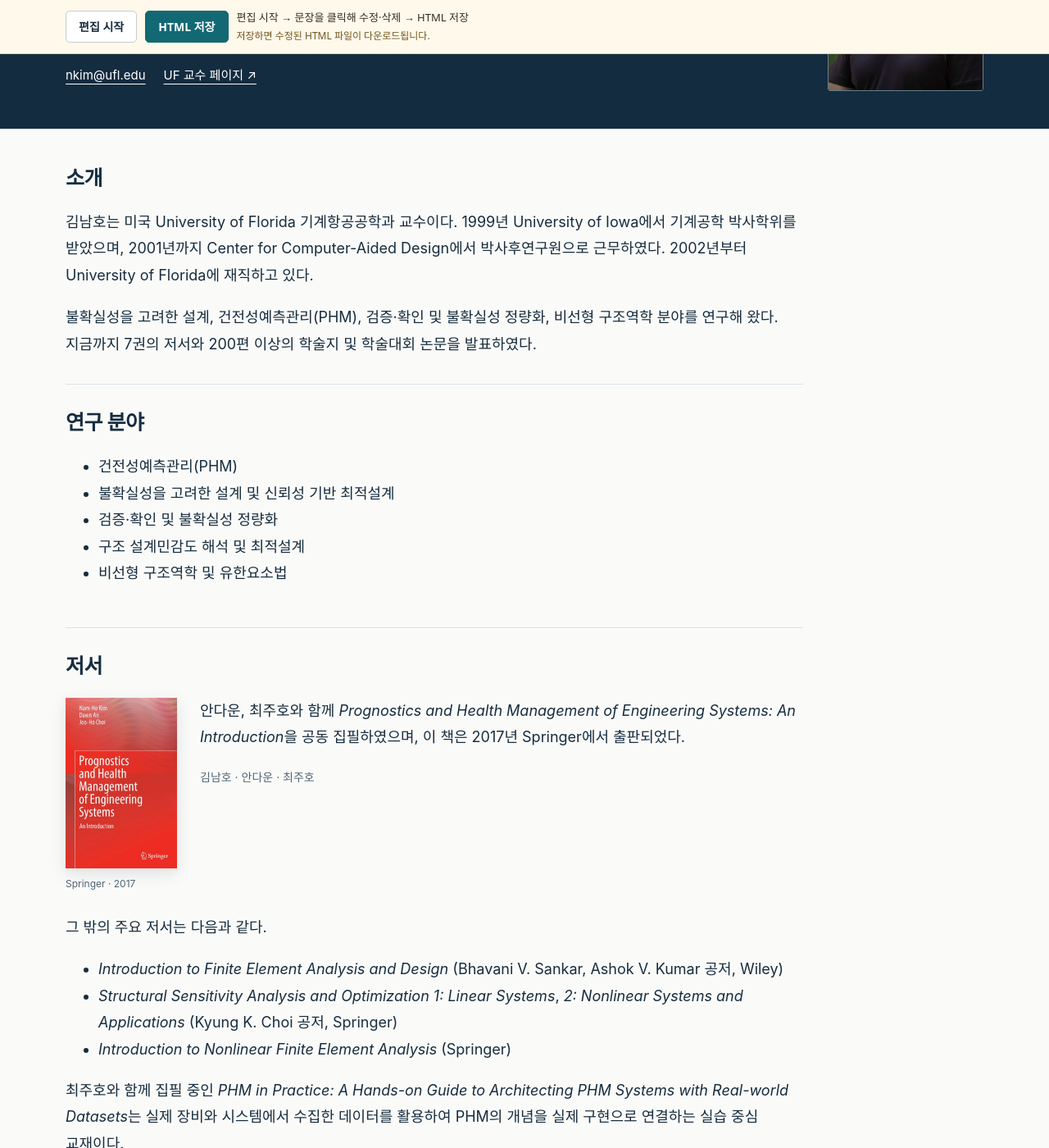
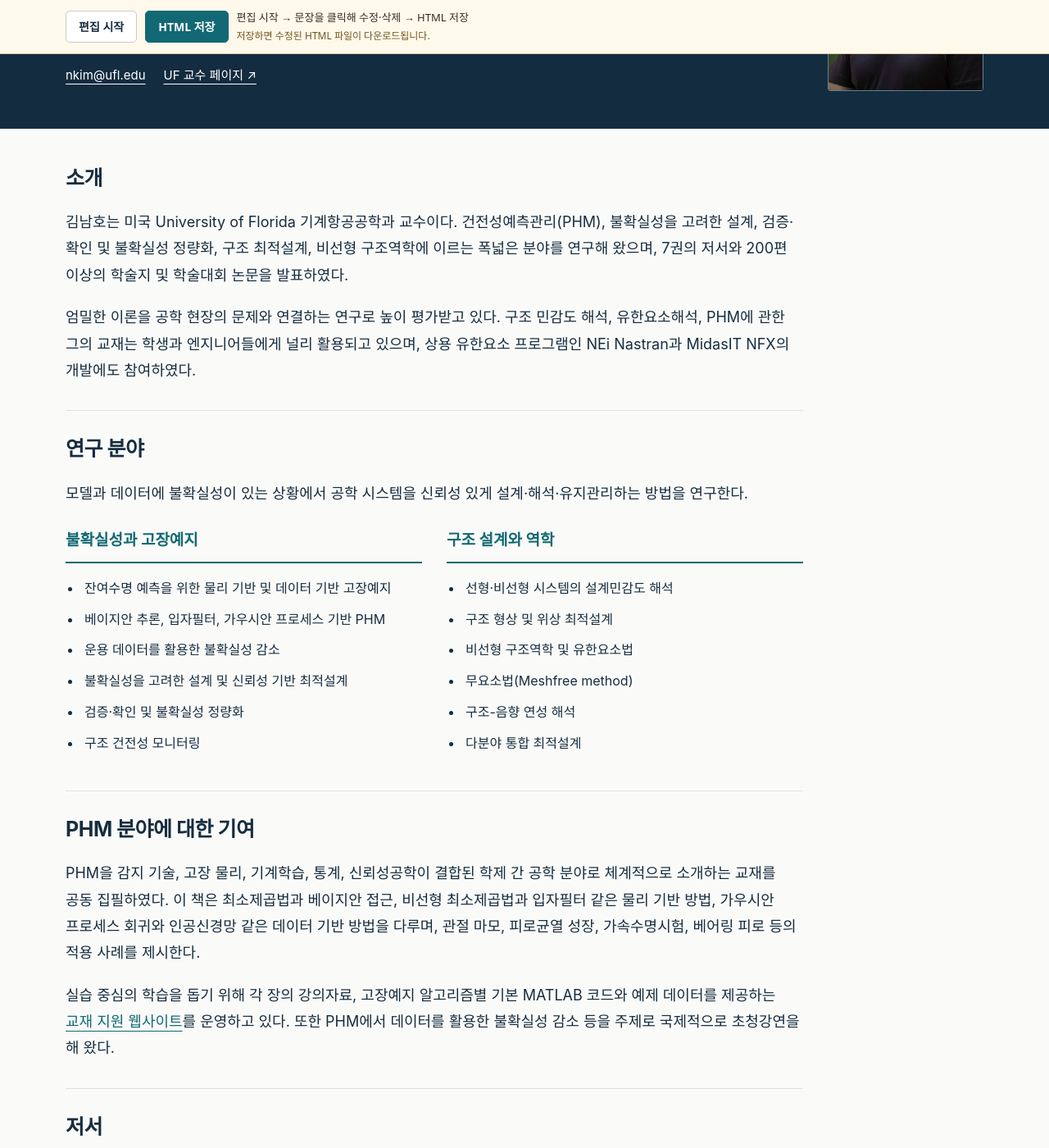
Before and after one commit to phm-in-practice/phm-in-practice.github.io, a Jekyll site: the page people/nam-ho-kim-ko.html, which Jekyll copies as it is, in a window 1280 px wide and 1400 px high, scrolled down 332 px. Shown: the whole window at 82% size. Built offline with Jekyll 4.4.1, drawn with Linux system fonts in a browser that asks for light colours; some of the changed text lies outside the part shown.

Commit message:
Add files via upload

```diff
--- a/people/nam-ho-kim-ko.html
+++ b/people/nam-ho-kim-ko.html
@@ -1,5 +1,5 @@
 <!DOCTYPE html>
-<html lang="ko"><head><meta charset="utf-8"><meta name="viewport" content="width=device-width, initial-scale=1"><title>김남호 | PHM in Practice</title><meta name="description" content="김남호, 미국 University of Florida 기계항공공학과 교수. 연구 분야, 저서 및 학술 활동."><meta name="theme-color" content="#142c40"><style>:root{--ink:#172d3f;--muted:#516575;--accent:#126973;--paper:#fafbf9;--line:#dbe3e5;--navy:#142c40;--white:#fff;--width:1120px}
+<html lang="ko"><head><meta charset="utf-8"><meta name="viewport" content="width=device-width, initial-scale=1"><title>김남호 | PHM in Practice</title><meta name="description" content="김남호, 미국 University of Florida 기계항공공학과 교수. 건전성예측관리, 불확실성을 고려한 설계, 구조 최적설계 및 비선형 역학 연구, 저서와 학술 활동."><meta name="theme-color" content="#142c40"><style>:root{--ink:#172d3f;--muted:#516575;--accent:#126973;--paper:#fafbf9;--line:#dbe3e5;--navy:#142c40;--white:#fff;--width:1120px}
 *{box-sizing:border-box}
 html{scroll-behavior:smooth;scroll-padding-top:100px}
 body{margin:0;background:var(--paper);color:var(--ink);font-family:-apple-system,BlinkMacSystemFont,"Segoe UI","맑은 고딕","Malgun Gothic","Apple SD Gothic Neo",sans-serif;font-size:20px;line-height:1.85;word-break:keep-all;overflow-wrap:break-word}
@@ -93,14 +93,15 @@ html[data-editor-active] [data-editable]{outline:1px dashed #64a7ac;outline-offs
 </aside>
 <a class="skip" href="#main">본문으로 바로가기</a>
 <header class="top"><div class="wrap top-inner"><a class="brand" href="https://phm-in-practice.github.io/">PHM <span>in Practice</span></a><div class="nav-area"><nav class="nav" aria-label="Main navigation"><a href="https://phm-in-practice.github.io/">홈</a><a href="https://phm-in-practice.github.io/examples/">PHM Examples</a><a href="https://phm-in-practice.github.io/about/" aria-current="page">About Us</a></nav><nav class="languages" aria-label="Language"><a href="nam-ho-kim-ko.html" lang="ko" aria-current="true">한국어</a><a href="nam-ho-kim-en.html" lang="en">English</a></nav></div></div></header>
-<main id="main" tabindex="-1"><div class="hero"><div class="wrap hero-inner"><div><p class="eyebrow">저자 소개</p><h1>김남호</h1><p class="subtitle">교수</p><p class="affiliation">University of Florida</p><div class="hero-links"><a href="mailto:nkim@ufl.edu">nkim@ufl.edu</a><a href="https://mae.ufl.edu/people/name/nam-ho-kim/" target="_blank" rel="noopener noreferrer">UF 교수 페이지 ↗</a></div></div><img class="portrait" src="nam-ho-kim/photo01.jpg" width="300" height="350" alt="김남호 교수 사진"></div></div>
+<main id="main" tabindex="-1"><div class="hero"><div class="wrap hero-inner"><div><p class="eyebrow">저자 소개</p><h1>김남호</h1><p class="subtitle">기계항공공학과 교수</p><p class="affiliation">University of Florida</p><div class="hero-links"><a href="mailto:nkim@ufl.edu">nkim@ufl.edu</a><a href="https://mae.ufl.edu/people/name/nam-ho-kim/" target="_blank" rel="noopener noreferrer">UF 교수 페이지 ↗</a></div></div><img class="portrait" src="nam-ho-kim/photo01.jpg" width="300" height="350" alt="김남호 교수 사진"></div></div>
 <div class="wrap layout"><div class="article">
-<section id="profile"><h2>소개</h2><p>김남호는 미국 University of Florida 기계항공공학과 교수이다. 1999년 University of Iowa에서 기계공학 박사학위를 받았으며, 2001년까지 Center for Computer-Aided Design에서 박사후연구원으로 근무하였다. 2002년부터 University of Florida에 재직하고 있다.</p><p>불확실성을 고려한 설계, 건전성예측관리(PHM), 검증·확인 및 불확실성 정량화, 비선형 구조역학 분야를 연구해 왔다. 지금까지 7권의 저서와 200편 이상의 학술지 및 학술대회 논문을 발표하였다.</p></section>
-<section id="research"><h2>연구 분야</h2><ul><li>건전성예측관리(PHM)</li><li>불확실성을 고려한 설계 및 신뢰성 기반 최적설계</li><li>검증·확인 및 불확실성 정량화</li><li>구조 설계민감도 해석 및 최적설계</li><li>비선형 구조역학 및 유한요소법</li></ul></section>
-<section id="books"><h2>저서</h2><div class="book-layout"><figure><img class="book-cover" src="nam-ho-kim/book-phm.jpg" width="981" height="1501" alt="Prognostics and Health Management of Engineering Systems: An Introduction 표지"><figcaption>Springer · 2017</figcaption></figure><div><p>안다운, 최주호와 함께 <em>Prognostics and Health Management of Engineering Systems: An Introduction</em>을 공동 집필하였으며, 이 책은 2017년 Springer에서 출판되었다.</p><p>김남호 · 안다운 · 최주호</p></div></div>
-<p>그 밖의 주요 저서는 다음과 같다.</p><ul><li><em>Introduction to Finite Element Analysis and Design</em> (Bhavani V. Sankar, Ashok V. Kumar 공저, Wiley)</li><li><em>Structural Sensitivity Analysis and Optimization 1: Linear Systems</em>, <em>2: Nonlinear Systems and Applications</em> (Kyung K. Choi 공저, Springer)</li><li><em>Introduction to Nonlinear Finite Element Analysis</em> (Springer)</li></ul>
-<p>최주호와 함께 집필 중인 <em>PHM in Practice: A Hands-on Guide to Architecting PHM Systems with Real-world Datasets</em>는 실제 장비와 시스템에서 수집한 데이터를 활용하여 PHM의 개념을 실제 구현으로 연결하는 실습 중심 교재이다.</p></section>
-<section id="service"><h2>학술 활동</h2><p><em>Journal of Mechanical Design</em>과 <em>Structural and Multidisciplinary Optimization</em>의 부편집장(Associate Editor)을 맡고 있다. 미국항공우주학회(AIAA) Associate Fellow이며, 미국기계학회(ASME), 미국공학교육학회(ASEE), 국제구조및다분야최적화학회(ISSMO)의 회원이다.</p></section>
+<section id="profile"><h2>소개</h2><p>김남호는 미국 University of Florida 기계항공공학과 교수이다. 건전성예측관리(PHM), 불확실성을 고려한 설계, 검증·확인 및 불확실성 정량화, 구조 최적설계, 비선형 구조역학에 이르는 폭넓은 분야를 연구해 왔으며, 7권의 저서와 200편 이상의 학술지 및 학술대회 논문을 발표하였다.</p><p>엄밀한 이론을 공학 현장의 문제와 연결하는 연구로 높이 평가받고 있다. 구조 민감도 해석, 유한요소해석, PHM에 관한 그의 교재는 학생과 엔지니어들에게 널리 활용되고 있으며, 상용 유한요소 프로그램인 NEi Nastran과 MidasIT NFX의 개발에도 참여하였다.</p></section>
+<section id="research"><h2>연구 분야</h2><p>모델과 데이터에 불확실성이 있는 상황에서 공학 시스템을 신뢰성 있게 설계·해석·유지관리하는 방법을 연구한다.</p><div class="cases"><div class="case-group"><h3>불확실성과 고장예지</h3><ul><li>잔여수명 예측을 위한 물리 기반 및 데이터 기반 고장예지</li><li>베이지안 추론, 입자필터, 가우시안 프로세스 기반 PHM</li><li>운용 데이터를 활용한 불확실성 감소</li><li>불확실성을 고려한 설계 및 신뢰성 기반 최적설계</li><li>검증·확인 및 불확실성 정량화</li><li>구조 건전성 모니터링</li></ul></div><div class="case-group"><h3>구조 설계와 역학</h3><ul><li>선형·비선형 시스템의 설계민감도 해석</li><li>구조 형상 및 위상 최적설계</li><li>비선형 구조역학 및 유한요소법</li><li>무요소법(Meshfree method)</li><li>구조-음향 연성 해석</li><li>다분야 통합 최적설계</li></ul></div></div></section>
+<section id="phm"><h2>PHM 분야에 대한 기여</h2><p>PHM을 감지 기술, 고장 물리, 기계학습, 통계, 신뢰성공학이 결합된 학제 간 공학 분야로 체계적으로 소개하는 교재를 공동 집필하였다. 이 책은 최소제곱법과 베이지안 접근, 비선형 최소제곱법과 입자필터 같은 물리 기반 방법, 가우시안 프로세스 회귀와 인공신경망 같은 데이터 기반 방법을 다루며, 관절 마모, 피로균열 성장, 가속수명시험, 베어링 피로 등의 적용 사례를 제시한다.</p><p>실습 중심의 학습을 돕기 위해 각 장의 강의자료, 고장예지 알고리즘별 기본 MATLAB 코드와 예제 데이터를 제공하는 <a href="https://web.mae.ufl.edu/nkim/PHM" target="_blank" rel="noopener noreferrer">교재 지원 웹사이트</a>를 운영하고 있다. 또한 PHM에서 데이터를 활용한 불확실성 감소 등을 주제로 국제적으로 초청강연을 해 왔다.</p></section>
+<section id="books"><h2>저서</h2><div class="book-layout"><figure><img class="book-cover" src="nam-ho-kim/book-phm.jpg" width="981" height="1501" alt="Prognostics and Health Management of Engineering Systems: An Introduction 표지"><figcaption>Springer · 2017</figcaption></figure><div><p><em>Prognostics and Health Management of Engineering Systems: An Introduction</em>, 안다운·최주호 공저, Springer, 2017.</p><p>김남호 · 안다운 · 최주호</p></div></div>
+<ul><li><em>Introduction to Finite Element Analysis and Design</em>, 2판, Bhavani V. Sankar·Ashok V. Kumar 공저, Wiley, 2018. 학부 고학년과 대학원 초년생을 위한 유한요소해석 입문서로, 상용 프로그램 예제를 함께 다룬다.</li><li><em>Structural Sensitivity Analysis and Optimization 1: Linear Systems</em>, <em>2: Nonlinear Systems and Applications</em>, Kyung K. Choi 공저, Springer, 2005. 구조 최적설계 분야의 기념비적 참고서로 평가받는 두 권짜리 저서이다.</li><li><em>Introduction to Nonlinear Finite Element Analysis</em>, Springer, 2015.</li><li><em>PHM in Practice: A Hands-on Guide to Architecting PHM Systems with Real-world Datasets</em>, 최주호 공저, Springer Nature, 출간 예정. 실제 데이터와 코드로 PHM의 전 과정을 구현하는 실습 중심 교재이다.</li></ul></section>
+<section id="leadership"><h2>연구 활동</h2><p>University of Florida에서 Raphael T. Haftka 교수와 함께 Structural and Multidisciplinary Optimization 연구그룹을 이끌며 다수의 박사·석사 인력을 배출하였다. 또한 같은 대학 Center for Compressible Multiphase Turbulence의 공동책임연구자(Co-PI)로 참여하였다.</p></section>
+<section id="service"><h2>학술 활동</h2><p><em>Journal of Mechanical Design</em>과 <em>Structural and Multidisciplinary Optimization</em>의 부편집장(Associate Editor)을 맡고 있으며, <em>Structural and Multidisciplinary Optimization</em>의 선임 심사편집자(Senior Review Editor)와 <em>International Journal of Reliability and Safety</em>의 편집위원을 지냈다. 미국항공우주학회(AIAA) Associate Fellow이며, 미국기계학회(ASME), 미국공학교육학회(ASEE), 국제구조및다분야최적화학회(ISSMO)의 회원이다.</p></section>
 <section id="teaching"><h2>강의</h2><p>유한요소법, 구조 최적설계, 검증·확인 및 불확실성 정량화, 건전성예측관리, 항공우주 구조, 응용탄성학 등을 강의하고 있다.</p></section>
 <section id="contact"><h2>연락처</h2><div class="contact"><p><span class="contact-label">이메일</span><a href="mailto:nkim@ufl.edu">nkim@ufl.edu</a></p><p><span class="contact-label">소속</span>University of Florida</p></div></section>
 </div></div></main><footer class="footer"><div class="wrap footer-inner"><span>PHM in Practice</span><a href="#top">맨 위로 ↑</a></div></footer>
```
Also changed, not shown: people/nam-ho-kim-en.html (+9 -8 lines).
################
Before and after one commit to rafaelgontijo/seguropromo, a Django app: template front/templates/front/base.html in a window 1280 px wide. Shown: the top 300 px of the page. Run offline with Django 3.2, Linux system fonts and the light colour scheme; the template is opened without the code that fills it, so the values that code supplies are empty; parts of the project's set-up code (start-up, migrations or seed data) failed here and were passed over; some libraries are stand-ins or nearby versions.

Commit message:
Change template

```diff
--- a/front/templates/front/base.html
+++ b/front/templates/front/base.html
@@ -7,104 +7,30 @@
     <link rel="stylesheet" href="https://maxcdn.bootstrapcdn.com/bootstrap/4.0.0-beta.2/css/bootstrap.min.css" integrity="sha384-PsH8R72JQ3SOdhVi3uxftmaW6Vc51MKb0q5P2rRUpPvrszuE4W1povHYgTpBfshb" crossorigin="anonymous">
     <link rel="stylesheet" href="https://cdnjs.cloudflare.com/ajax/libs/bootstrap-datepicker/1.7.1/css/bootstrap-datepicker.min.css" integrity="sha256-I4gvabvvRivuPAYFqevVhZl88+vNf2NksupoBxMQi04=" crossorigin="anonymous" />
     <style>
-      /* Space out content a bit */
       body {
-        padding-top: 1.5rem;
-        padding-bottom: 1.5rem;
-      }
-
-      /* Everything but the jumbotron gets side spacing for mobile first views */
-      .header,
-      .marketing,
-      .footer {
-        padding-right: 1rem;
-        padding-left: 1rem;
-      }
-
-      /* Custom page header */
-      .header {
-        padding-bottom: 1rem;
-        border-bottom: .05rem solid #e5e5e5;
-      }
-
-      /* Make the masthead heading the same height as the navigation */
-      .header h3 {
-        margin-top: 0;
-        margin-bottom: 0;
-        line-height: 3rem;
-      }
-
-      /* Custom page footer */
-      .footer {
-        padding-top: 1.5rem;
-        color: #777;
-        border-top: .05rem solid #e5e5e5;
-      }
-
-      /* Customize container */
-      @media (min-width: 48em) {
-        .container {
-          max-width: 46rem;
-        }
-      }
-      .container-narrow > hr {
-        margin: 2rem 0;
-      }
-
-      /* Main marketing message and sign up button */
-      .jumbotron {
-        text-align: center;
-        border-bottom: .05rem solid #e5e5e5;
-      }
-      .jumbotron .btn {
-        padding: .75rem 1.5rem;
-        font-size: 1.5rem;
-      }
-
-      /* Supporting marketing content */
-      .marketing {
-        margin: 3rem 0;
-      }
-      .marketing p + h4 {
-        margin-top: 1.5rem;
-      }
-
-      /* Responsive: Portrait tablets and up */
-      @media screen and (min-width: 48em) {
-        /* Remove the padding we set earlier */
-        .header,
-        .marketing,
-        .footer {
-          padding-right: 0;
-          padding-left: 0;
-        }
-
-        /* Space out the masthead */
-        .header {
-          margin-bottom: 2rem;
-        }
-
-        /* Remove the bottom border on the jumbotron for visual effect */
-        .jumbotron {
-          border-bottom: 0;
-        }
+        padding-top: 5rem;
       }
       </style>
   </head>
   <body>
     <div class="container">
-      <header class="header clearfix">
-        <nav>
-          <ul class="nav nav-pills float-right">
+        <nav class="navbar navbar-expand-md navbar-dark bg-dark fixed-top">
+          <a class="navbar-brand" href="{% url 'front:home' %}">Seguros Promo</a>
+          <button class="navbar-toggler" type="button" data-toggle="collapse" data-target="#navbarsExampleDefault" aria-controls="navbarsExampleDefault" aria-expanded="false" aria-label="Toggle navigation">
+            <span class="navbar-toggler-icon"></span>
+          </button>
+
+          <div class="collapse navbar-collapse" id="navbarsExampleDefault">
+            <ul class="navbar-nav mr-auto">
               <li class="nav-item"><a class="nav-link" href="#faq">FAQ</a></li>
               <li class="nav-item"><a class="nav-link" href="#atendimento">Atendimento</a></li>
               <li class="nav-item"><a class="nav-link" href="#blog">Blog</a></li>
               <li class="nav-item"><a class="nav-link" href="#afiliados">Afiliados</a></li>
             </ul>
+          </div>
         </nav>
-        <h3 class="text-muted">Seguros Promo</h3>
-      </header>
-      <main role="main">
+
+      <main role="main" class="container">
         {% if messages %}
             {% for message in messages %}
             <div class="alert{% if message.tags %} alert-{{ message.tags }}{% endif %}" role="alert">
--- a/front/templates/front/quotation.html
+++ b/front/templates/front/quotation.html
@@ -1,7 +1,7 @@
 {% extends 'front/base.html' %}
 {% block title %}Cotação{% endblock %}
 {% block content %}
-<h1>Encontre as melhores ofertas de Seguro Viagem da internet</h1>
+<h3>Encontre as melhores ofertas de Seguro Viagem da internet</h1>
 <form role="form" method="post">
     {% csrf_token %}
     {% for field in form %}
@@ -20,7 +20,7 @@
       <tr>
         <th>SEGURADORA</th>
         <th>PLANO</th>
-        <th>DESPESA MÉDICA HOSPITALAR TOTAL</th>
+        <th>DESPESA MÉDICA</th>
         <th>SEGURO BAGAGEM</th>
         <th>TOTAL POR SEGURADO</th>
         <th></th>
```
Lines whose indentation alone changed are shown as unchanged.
################
Exercise aim - Count the lines in the entries where the string "base" appears, and report only the number.

Written solution - 4